▶ [Assigned task]: Search the records below for the string "docs" and report only the number of lines that contain it.

▶ [Source records]:
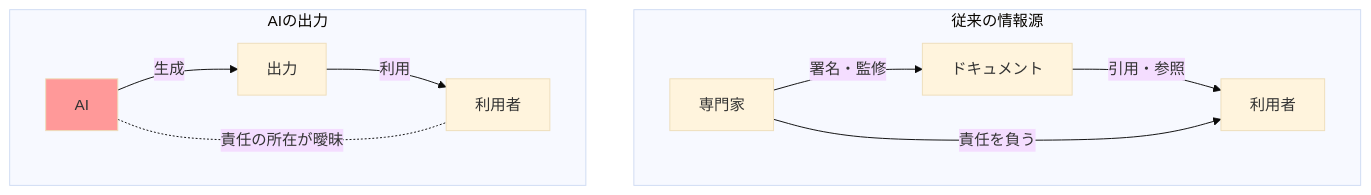
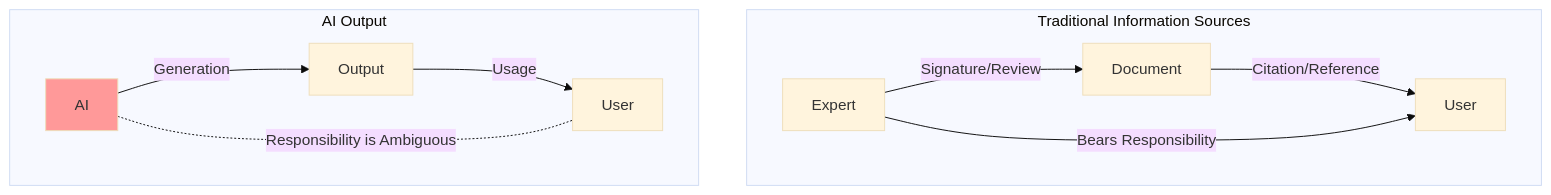
One commit to shuji-bonji/ai-agent-architecture changed the fourth of 15 diagrams in docs/concepts/02-reference-sources.md. Above: the diagram before and after it, drawn with Mermaid (base theme). The commit also changed other lines of this file and 42 other files, not shown here.

````diff
--- a/docs/concepts/02-reference-sources.md
+++ b/docs/concepts/02-reference-sources.md
@@ -139,16 +141,16 @@
 ```mermaid
 graph TB
-    subgraph 従来の情報源
-        EXPERT[専門家] --> |"署名・監修"| DOC[ドキュメント]
-        DOC --> |"引用・参照"| USER[利用者]
-        EXPERT --> |"責任を負う"| USER
+    subgraph Traditional Information Sources
+        EXPERT[Expert] --> |"Signature/Review"| DOC[Document]
+        DOC --> |"Citation/Reference"| USER[User]
+        EXPERT --> |"Bears Responsibility"| USER
     end
 
-    subgraph AIの出力
-        AI[AI] --> |"生成"| OUTPUT[出力]
-        OUTPUT --> |"利用"| USER2[利用者]
-        AI -.- |"責任の所在が曖昧"| USER2
+    subgraph AI Output
+        AI[AI] --> |"Generation"| OUTPUT[Output]
+        OUTPUT --> |"Usage"| USER2[User]
+        AI -.- |"Responsibility is Ambiguous"| USER2
     end
 
     style AI fill:#ff9999
 ```
````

▶ [Task answer]: 3